Among the lines below, a stretch begins at the one with "data(results): CORR-HRP cells" and ends at the one with "(p=0.47); w504 —". Repeat that stretch exactly, ends included.

Itemized modification records:
━━━━━━━━━━━━━━━━━━━━

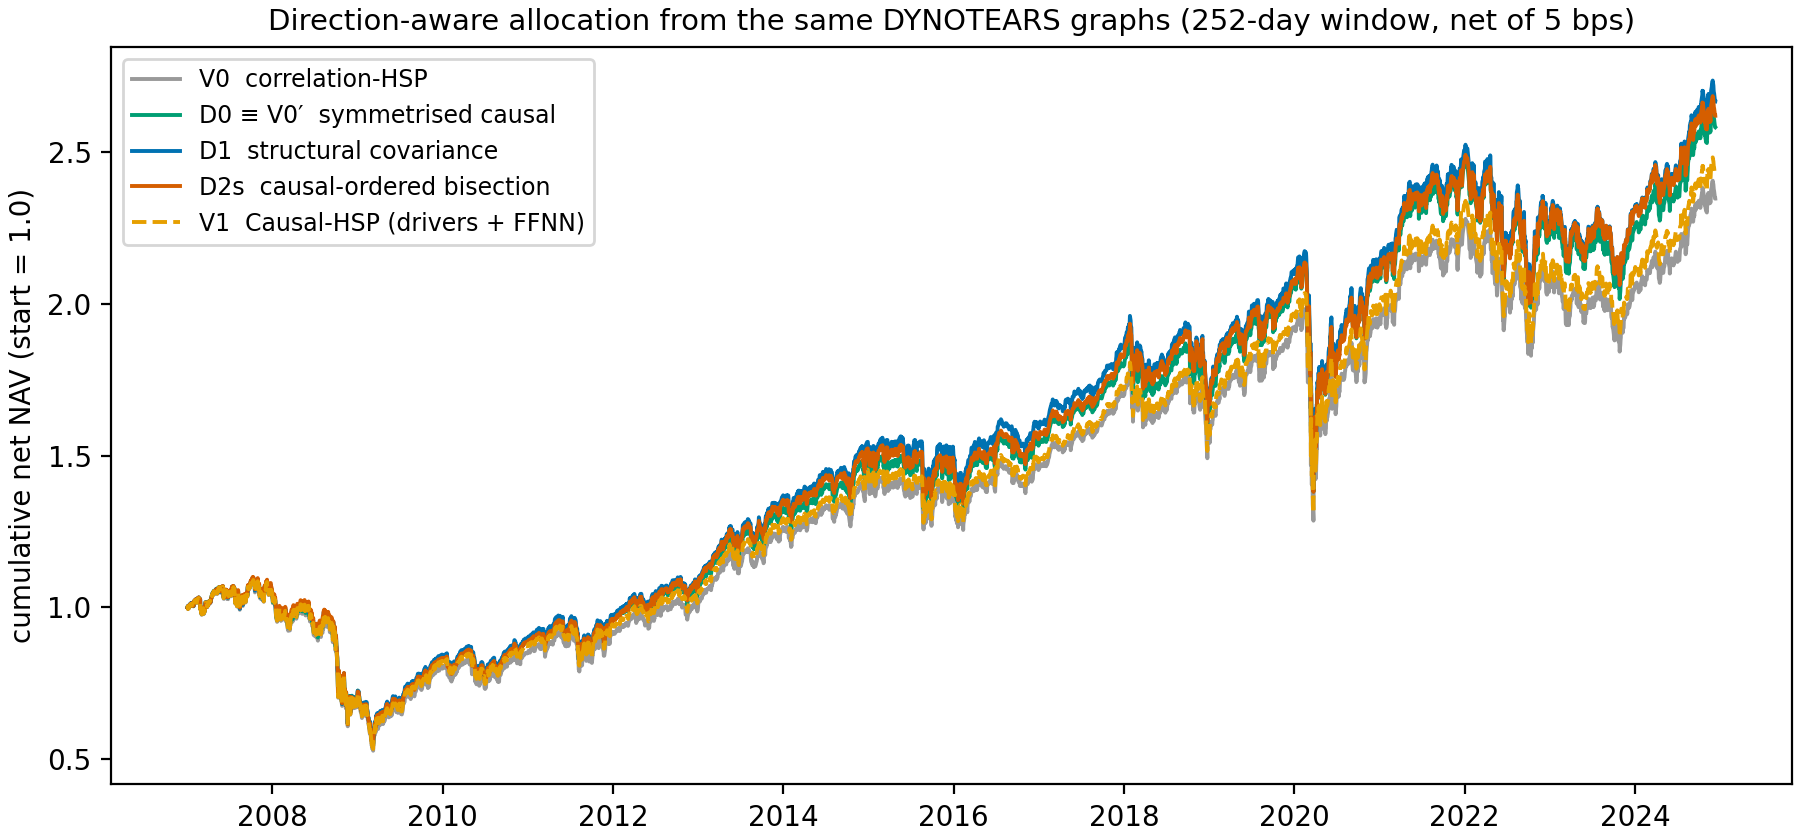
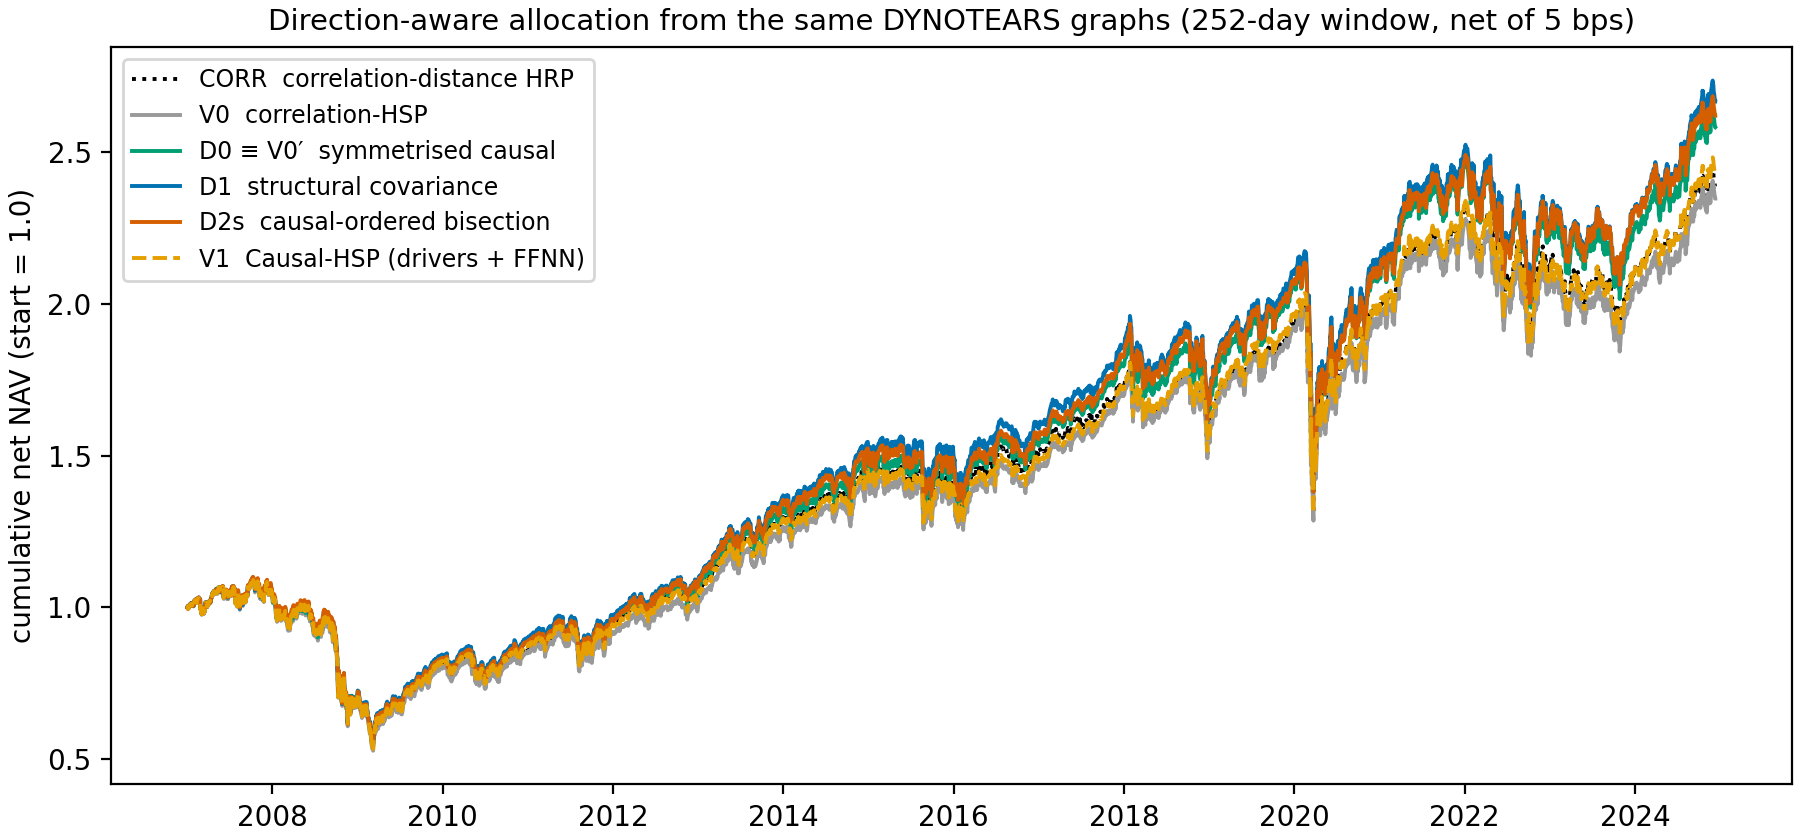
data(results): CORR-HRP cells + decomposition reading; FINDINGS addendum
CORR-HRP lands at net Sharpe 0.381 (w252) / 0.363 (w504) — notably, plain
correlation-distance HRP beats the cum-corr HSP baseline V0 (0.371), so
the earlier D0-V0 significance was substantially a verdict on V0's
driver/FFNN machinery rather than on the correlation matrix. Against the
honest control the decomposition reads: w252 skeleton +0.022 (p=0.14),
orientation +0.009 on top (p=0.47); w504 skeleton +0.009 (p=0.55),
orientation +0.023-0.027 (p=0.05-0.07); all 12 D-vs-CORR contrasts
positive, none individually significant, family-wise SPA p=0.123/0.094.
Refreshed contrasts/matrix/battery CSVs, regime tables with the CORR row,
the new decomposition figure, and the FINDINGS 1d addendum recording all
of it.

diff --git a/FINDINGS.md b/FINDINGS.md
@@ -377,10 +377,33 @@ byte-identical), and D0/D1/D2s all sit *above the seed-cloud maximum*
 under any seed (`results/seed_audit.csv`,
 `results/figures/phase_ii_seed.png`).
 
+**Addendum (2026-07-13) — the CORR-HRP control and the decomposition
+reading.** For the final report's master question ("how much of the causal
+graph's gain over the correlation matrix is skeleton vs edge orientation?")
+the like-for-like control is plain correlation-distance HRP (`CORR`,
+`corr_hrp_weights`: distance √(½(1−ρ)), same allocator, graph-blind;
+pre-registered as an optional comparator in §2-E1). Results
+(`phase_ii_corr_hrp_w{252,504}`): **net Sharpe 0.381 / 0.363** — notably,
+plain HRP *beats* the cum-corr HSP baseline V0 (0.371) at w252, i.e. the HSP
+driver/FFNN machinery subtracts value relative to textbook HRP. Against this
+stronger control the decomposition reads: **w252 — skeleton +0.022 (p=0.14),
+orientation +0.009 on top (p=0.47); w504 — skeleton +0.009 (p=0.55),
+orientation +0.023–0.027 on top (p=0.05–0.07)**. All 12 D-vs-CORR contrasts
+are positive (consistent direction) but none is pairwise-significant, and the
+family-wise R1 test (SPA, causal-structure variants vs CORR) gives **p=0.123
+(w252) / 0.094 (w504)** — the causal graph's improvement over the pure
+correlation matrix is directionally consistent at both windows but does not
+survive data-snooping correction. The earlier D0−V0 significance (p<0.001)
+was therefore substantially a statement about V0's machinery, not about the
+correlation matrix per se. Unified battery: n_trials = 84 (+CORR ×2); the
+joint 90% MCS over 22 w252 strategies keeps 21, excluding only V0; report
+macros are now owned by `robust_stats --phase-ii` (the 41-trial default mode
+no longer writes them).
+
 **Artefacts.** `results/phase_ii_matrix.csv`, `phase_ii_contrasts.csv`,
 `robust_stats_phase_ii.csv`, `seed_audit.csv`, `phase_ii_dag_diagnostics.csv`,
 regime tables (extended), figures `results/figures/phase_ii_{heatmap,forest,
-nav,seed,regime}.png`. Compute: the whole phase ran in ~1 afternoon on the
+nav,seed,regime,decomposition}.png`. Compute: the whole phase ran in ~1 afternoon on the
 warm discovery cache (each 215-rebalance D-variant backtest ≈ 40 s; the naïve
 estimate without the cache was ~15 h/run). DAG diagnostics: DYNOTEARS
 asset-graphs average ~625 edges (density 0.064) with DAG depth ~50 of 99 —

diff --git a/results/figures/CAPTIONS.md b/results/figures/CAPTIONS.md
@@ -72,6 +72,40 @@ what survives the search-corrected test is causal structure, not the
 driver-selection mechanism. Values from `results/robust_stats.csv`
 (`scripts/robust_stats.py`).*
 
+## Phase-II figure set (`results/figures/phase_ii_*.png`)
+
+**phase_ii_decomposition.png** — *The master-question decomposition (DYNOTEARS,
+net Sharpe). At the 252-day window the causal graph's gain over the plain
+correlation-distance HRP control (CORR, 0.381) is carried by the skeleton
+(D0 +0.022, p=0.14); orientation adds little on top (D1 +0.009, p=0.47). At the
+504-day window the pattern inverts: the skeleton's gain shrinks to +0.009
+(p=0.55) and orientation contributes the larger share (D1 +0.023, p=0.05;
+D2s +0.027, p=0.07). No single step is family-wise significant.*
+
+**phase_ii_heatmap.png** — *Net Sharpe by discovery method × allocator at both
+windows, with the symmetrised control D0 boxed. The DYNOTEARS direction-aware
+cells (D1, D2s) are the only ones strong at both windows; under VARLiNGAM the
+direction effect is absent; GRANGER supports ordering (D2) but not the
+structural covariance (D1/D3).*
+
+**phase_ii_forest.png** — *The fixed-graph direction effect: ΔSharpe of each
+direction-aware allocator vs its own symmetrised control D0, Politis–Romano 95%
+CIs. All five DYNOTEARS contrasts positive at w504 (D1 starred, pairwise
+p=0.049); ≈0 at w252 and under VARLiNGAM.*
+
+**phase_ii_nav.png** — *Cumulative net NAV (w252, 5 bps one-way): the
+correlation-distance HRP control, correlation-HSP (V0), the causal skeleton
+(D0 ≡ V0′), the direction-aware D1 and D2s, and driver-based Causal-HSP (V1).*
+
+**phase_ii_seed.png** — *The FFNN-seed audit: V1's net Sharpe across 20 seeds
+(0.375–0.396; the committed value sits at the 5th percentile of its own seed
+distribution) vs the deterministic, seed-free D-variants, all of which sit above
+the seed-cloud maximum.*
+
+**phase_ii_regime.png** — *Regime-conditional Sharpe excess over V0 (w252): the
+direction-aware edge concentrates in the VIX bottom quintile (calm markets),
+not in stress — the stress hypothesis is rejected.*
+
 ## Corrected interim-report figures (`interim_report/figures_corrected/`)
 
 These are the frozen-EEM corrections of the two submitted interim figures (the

━━━━━━━━━━━━━━━━━━━━

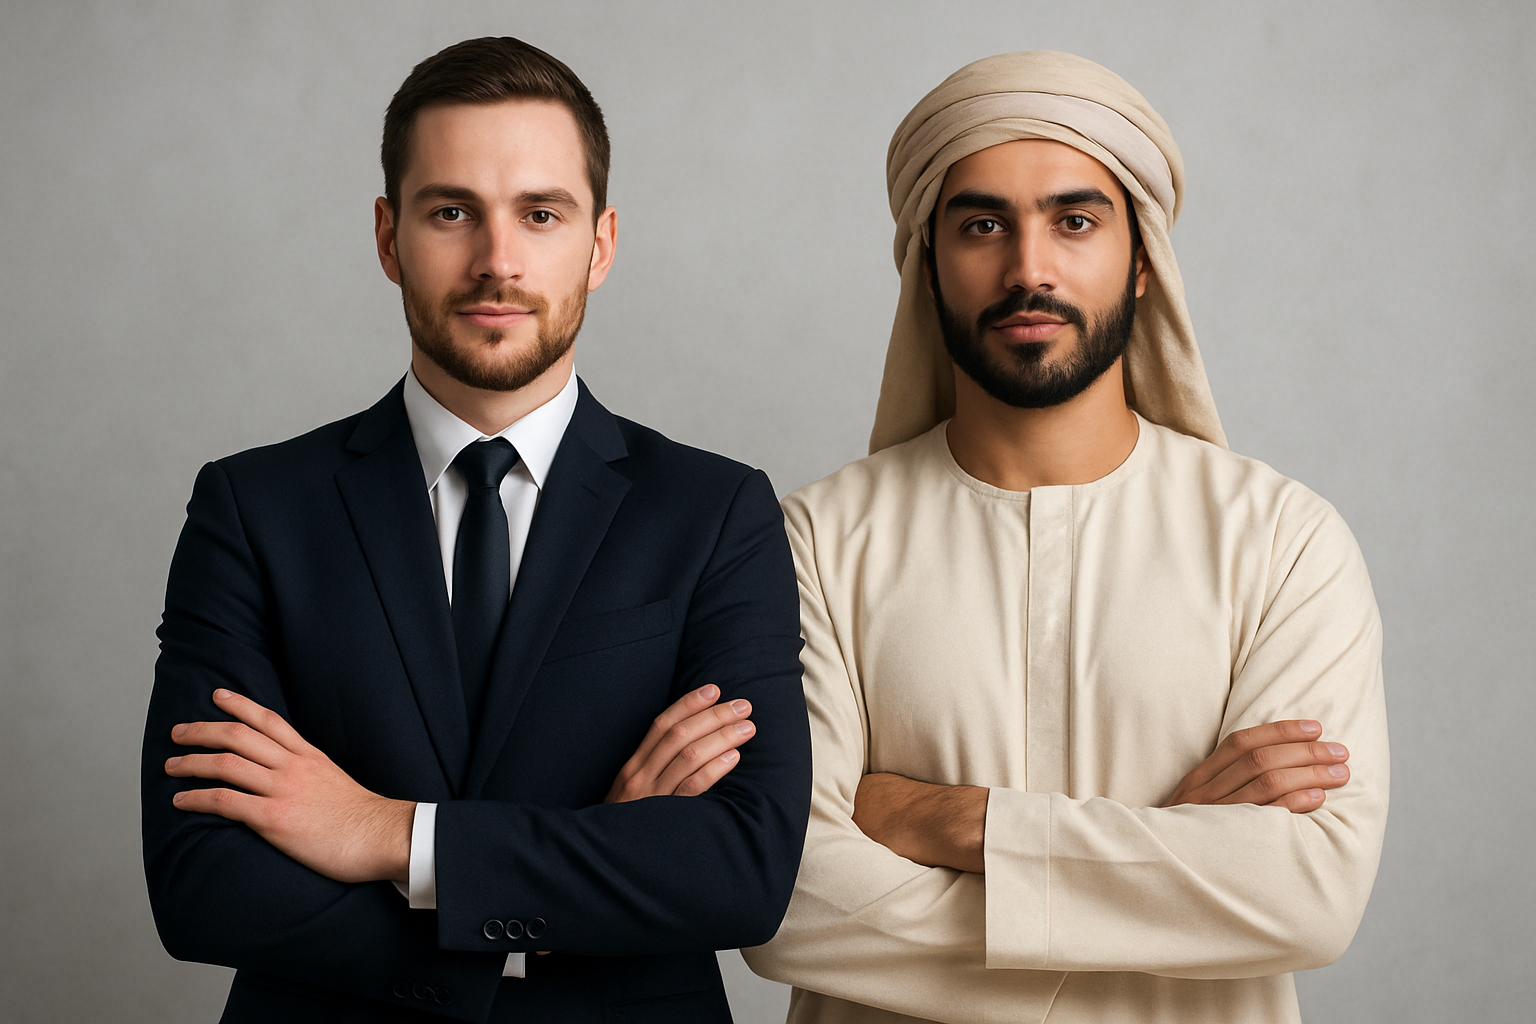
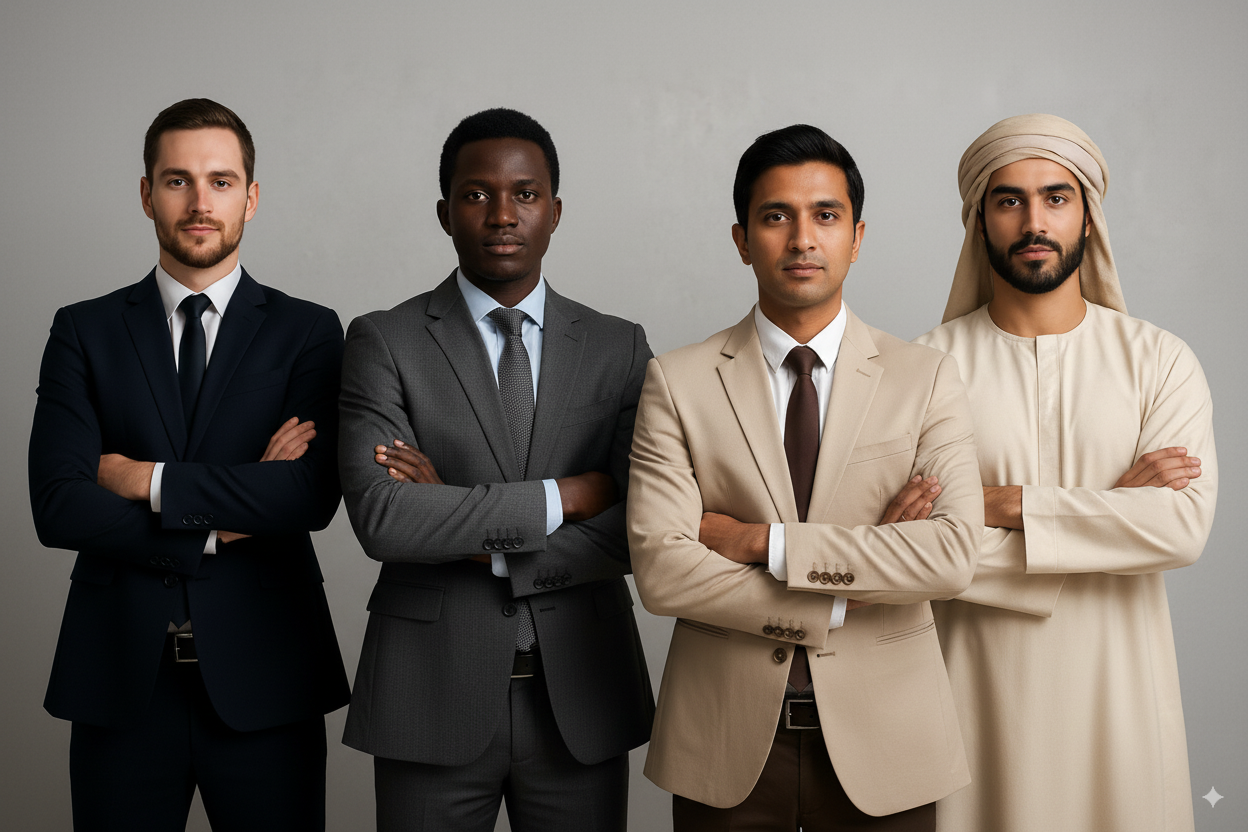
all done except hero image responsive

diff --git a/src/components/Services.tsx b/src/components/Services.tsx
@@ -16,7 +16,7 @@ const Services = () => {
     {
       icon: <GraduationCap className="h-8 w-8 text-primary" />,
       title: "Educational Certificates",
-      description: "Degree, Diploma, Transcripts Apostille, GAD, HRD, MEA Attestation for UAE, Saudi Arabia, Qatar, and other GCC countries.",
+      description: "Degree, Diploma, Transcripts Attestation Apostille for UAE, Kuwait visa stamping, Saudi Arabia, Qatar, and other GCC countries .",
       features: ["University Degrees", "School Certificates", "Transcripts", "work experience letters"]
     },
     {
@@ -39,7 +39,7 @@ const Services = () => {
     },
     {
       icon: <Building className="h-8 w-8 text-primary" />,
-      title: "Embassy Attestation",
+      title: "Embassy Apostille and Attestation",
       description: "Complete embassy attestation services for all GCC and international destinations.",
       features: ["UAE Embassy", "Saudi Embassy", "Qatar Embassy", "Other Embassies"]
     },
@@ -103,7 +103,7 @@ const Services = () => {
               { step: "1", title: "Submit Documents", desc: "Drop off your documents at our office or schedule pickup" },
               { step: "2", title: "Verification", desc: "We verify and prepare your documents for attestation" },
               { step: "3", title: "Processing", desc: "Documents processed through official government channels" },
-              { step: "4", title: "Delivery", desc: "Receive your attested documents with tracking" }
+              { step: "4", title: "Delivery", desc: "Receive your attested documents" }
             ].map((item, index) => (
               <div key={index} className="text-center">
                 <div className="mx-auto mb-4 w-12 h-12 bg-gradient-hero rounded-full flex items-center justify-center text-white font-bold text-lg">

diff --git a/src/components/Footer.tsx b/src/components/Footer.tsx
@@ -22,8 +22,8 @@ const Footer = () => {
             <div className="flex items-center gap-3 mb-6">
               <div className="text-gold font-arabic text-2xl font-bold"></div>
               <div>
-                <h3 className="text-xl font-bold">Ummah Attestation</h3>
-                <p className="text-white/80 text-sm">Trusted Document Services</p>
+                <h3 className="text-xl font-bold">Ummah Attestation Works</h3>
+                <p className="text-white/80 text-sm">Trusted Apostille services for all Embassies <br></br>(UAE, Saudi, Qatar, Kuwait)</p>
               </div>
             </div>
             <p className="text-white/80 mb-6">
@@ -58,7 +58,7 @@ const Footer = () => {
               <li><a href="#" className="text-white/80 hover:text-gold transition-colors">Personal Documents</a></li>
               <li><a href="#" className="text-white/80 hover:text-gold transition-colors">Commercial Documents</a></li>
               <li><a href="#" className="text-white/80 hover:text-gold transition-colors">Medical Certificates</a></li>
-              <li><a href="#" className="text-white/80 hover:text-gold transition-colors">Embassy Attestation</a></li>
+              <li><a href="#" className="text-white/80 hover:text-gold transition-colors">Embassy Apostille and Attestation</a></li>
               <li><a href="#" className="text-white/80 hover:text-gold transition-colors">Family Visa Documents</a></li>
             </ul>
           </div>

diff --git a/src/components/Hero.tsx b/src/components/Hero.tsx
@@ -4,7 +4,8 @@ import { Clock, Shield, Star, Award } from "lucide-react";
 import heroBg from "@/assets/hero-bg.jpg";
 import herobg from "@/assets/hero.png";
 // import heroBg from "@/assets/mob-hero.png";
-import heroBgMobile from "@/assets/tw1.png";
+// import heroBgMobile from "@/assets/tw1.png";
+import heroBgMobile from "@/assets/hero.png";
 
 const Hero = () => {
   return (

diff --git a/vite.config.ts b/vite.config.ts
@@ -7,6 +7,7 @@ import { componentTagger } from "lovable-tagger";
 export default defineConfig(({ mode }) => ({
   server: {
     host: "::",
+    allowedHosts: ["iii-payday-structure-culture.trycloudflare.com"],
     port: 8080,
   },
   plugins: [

━━━━━━━━━━━━━━━━━━━━

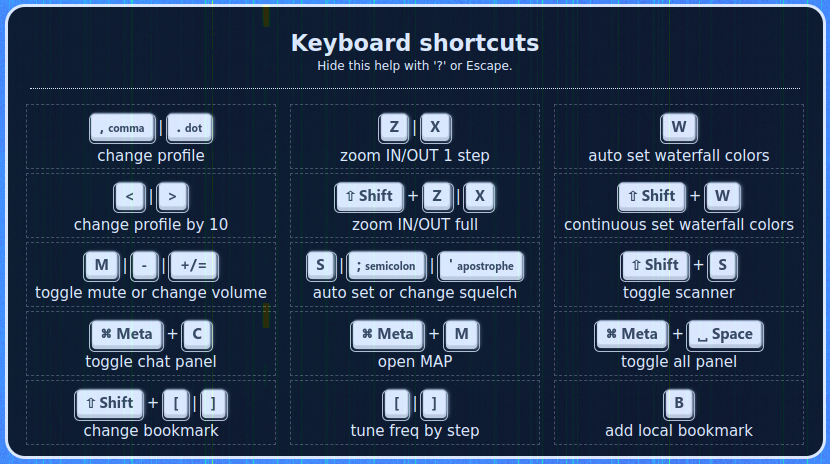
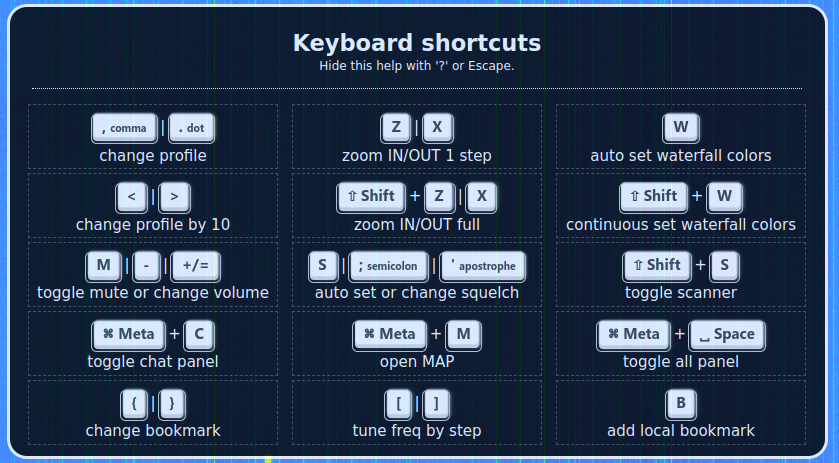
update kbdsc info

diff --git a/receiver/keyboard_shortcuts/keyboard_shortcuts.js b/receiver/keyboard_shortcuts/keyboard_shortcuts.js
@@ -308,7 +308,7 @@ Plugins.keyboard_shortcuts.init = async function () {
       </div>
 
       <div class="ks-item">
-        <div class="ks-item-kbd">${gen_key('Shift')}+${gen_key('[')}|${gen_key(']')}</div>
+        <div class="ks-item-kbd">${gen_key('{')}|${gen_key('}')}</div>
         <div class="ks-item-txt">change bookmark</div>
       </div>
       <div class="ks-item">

━━━━━━━━━━━━━━━━━━━━

Answer space:
data(results): CORR-HRP cells + decomposition reading; FINDINGS addendum
CORR-HRP lands at net Sharpe 0.381 (w252) / 0.363 (w504) — notably, plain
correlation-distance HRP beats the cum-corr HSP baseline V0 (0.371), so
the earlier D0-V0 significance was substantially a verdict on V0's
driver/FFNN machinery rather than on the correlation matrix. Against the
honest control the decomposition reads: w252 skeleton +0.022 (p=0.14),
orientation +0.009 on top (p=0.47); w504 skeleton +0.009 (p=0.55),
orientation +0.023-0.027 (p=0.05-0.07); all 12 D-vs-CORR contrasts
positive, none individually significant, family-wise SPA p=0.123/0.094.
Refreshed contrasts/matrix/battery CSVs, regime tables with the CORR row,
the new decomposition figure, and the FINDINGS 1d addendum recording all
of it.

diff --git a/FINDINGS.md b/FINDINGS.md
@@ -377,10 +377,33 @@ byte-identical), and D0/D1/D2s all sit *above the seed-cloud maximum*
 under any seed (`results/seed_audit.csv`,
 `results/figures/phase_ii_seed.png`).
 
+**Addendum (2026-07-13) — the CORR-HRP control and the decomposition
+reading.** For the final report's master question ("how much of the causal
+graph's gain over the correlation matrix is skeleton vs edge orientation?")
+the like-for-like control is plain correlation-distance HRP (`CORR`,
+`corr_hrp_weights`: distance √(½(1−ρ)), same allocator, graph-blind;
+pre-registered as an optional comparator in §2-E1). Results
+(`phase_ii_corr_hrp_w{252,504}`): **net Sharpe 0.381 / 0.363** — notably,
+plain HRP *beats* the cum-corr HSP baseline V0 (0.371) at w252, i.e. the HSP
+driver/FFNN machinery subtracts value relative to textbook HRP. Against this
+stronger control the decomposition reads: **w252 — skeleton +0.022 (p=0.14),
+orientation +0.009 on top (p=0.47); w504 — skeleton +0.009 (p=0.55),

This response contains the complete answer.